Wednesday, July 30, 2008
Here is why I bring it up; while reading Oswald Chambers' book "My Utmost for His Highest" this morning I found this thought "The refusal to be disillusioned is the cause of much of the suffering in human life." What? That seems backwards--so unamerican. On the surface, being disillusioned seems to be a bad thing. If you take the word literally, however, it means not believing an illusion (or delusion). Some of you read the first paragraph and immediately began thinking of things you could say to encourage a would-be athlete. And that is good as long as the TRUTH is told. We so often withhold the truth from people so they will feel better. In so doing, we perpetuate the illusion.
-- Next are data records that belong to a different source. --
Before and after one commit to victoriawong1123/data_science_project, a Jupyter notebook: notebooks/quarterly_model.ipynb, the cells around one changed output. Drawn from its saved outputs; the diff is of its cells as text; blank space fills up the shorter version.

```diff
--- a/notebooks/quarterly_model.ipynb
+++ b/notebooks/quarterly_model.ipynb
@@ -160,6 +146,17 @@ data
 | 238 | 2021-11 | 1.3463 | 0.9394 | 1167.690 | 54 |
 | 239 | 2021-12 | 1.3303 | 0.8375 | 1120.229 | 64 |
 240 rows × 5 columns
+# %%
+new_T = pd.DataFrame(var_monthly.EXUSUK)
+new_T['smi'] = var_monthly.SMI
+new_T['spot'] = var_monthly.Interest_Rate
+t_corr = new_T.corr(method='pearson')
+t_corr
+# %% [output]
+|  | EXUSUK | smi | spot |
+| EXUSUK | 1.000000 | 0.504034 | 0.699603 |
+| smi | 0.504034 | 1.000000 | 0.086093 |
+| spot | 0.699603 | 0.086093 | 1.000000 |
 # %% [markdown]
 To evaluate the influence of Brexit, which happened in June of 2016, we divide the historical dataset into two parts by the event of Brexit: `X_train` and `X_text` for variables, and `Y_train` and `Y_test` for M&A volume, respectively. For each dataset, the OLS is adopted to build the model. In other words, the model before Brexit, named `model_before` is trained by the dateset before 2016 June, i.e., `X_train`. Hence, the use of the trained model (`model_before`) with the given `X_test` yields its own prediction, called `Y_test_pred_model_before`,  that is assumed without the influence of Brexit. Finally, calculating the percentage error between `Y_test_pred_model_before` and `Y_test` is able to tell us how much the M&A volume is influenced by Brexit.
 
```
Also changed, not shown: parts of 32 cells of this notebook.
They are not disillusioned...yet.
The reality is that it is fine if my muscles hurt, the equipment is less than perfect, even if I have fears. Reality is not James Bond or Roy Rogers or six-pack abs without sacrifice. Those are illusions. The sad thing is that so many have fairy tale illusions about sports, marriage, finances, and life and when reality differs, they just give up. I found a Flair button on Facebook that reads "You don't have to win, you just have to TRI!" At the top of the button is a swimmer, cyclist, and runner. I love that message. It is not an illusion. Some call those who just survive a triathlon rather than compete "Triathloids". That was me last year. This year I have made some effort, though not enough, to get better, stronger, faster. In my mind that makes me a triathlete. If facing the truth about my athletic possibilities enables me to overcome the illusions and succeed, maybe it is possible in other areas of life as well. What do you think?
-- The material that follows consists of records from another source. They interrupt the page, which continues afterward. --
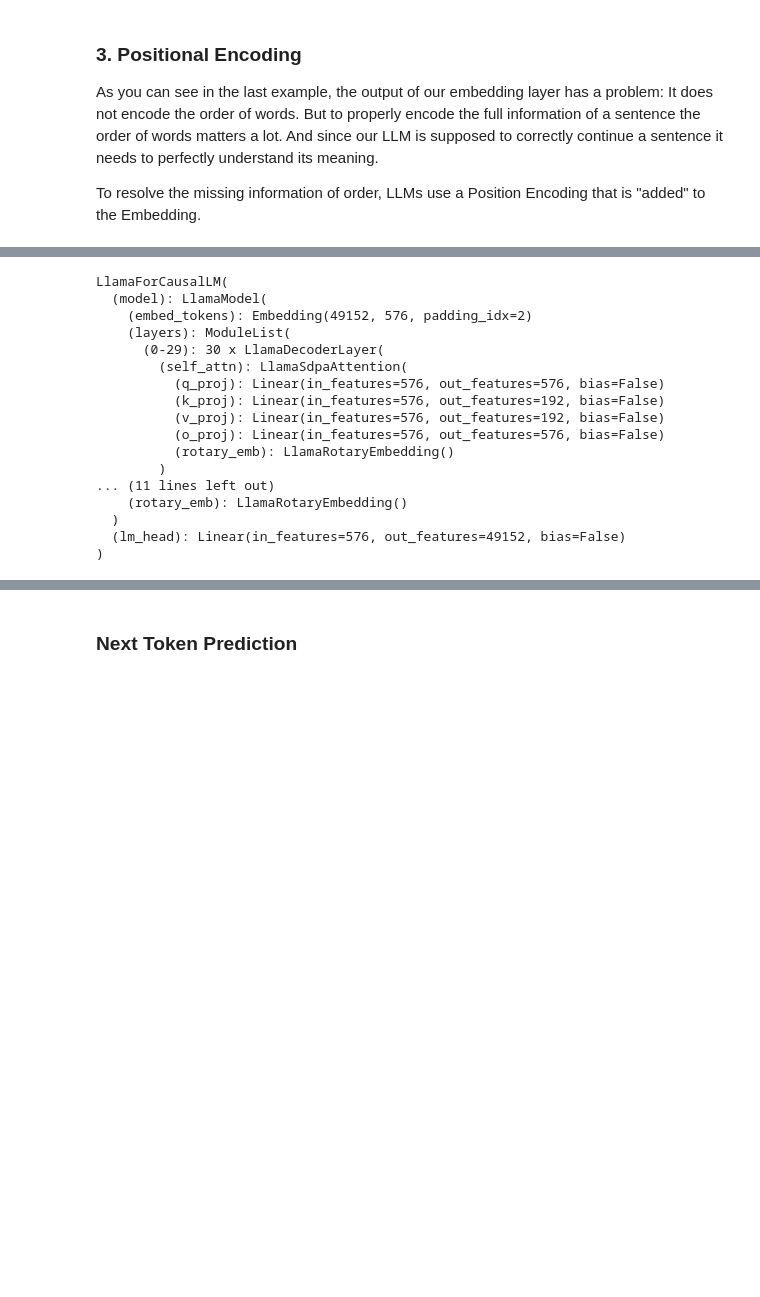
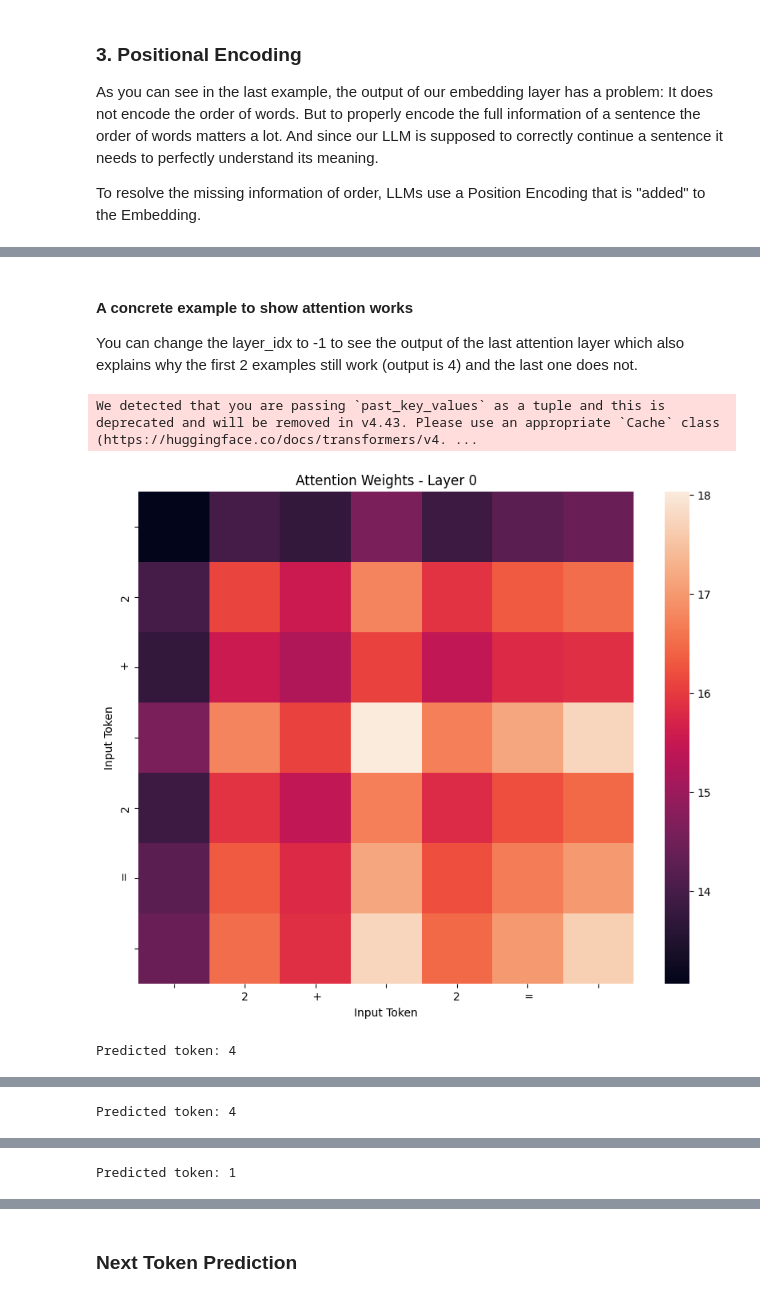
Before and after one commit to chris-hoertnagl/AI-Dojo, a Jupyter notebook: LLM/language_model_basics/nlp.ipynb, the cells around one changed output, grey strips where cells are left out. Drawn from its saved outputs; the diff is of its cells as text; code cells hidden in the pictures; blank space fills up the shorter version.

Commit message:
Big update to attention viz

```diff
--- a/LLM/language_model_basics/nlp.ipynb
+++ b/LLM/language_model_basics/nlp.ipynb
@@ -408,20 +372,17 @@ torch.Size([10, 10])
-# %%
-model
-# %% [output]
-LlamaForCausalLM(
-  (model): LlamaModel(
-    (embed_tokens): Embedding(49152, 576, padding_idx=2)
-    (layers): ModuleList(
-      (0-29): 30 x LlamaDecoderLayer(
-        (self_attn): LlamaSdpaAttention(
-          (q_proj): Linear(in_features=576, out_features=576, bias=False)
-          (k_proj): Linear(in_features=576, out_features=192, bias=False)
-          (v_proj): Linear(in_features=576, out_features=192, bias=False)
-          (o_proj): Linear(in_features=576, out_features=576, bias=False)
-          (rotary_emb): LlamaRotaryEmbedding()
-        )
-... (11 lines left out)
-    (rotary_emb): LlamaRotaryEmbedding()
-  )
-  (lm_head): Linear(in_features=576, out_features=49152, bias=False)
-)
+# %% [markdown]
+#### A concrete example to show attention works
+
+You can change the layer_idx to -1 to see the output of the last attention layer which also explains why the first 2 examples still work (output is 4) and the last one does not.
+# %%
+# Example usage
+layer_idx = 0  # Index of the attention layer
+input_sentence = " 2 + 2 = "
+generate_with_attn_plot(input_sentence, layer_idx, num_tokens=1)
+input_sentence = "noise noise noise 2 + 2 = "
+generate_with_attn_plot(input_sentence, layer_idx, num_tokens=1)
+input_sentence = " 2 + 2 noise noise noise = "
+generate_with_attn_plot(input_sentence, layer_idx, num_tokens=1)
+# %% [output]
+We detected that you are passing `past_key_values` as a tuple and this is deprecated and will be removed in v4.43. Please use an appropriate `Cache` class (https://huggingface.co/docs/transformers/v4. ...
+[figure, added]
+Predicted token: 4
@@ -427,0 +390 @@ LlamaForCausalLM(
+Predicted token: 4
@@ -427,0 +392 @@ LlamaForCausalLM(
+Predicted token: 1
```
Also changed, not shown: parts of 13 cells of this notebook.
Monday, July 28, 2008
You never know when you will be walking in Beautiful Downtown Wetumpka and happen upon a Russian-built motorcycle complete with side car and camo paint circa WWII. Does that seem unlikely? How about TWO Russian built motorcycles with side cars, one in a sporty red?
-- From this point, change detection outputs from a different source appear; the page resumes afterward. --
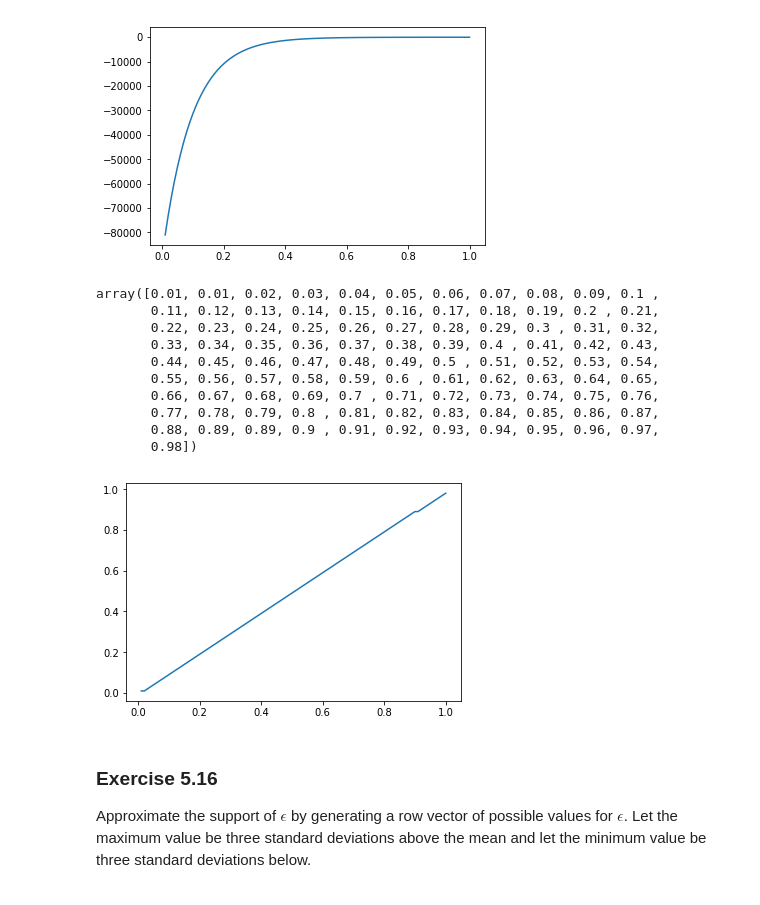
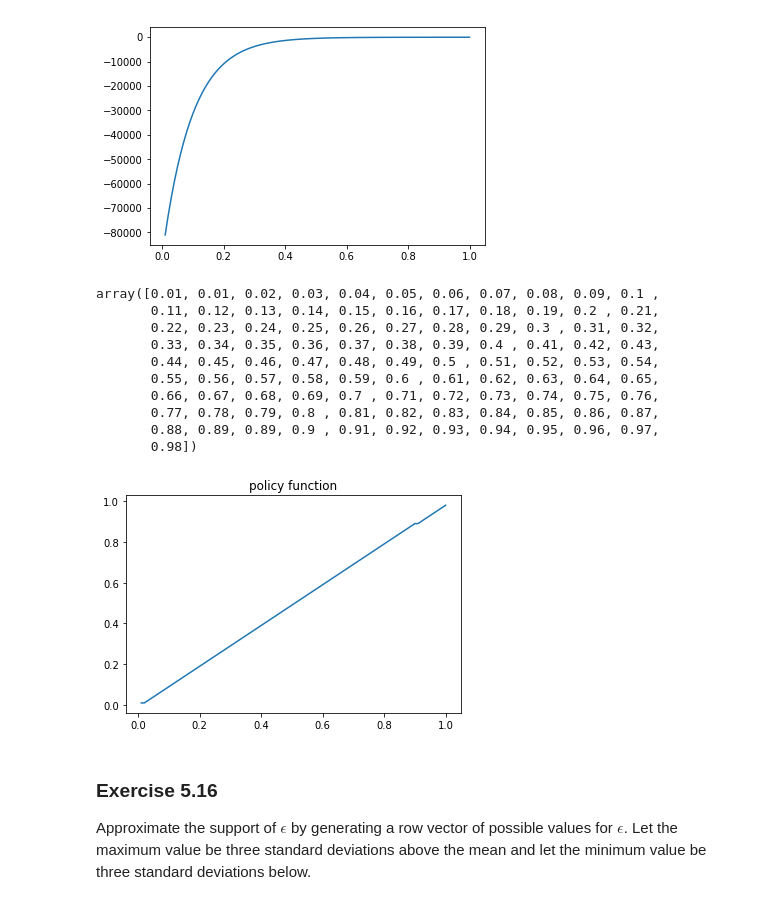
Before and after one commit to ericroh/persp-model-econ_W19, a Jupyter notebook: ProblemSets/PS3/HW3_part2_typocorrected.ipynb, the cells around one changed output. Drawn from its saved outputs; the diff is of its cells as text; code cells hidden in the pictures.

```diff
--- a/ProblemSets/PS3/HW3_part2_typocorrected.ipynb
+++ b/ProblemSets/PS3/HW3_part2_typocorrected.ipynb
@@ -275,19 +308,20 @@ plt.plot(w_vec,v_new)
 [figure]
 # %%
 plt.plot(w_vec,w_vec[ind])
+plt.title("policy function")
 w_vec[ind]
 # %% [output]
 array([0.01, 0.01, 0.02, 0.03, 0.04, 0.05, 0.06, 0.07, 0.08, 0.09, 0.1 ,
        0.11, 0.12, 0.13, 0.14, 0.15, 0.16, 0.17, 0.18, 0.19, 0.2 , 0.21,
        0.22, 0.23, 0.24, 0.25, 0.26, 0.27, 0.28, 0.29, 0.3 , 0.31, 0.32,
        0.33, 0.34, 0.35, 0.36, 0.37, 0.38, 0.39, 0.4 , 0.41, 0.42, 0.43,
        0.44, 0.45, 0.46, 0.47, 0.48, 0.49, 0.5 , 0.51, 0.52, 0.53, 0.54,
        0.55, 0.56, 0.57, 0.58, 0.59, 0.6 , 0.61, 0.62, 0.63, 0.64, 0.65,
        0.66, 0.67, 0.68, 0.69, 0.7 , 0.71, 0.72, 0.73, 0.74, 0.75, 0.76,
        0.77, 0.78, 0.79, 0.8 , 0.81, 0.82, 0.83, 0.84, 0.85, 0.86, 0.87,
        0.88, 0.89, 0.89, 0.9 , 0.91, 0.92, 0.93, 0.94, 0.95, 0.96, 0.97,
        0.98])
-[figure, old version]
+[figure, new version]
 # %% [markdown]
 ### Exercise 5.16
 Approximate the support of $\epsilon$ by generating a row vector of possible values for $\epsilon$. Let the maximum value be three standard deviations above the mean and let the minimum value be three standard deviations below.
```
Also changed, not shown: parts of 11 cells of this notebook, 5 other files.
These are "Ural" motorcycles with a rich, colorful history. As the Russians prepared to defend themselves against Hitler and the invading Germans, they bought several BMW motorcycles in Sweden and took them to Russia. There they took them apart and "reverse engineered" by making dies from the engine parts and just copied the design and parts to replicate the BMW motorcycles.
The camo motorcycle in these pictures actually has "two-wheel drive". Both bikes are shaft drive and have a reverse. But the camo version has a shaft and gearing that allows the wheel outside the side car to pull also. That enables the bike to travel through snow and deep sand. These are used in remote parts of Russia and Ukraine as well as African nations where "road" is little more than a footpath.
Note that the camo bike has a map of the USA and the western and southern states colored as having been visited. The tag indicates that the owner is from Washington state. The red bike has an Alabama tag. I regret not taking the time to talk to the two riders about their adventures.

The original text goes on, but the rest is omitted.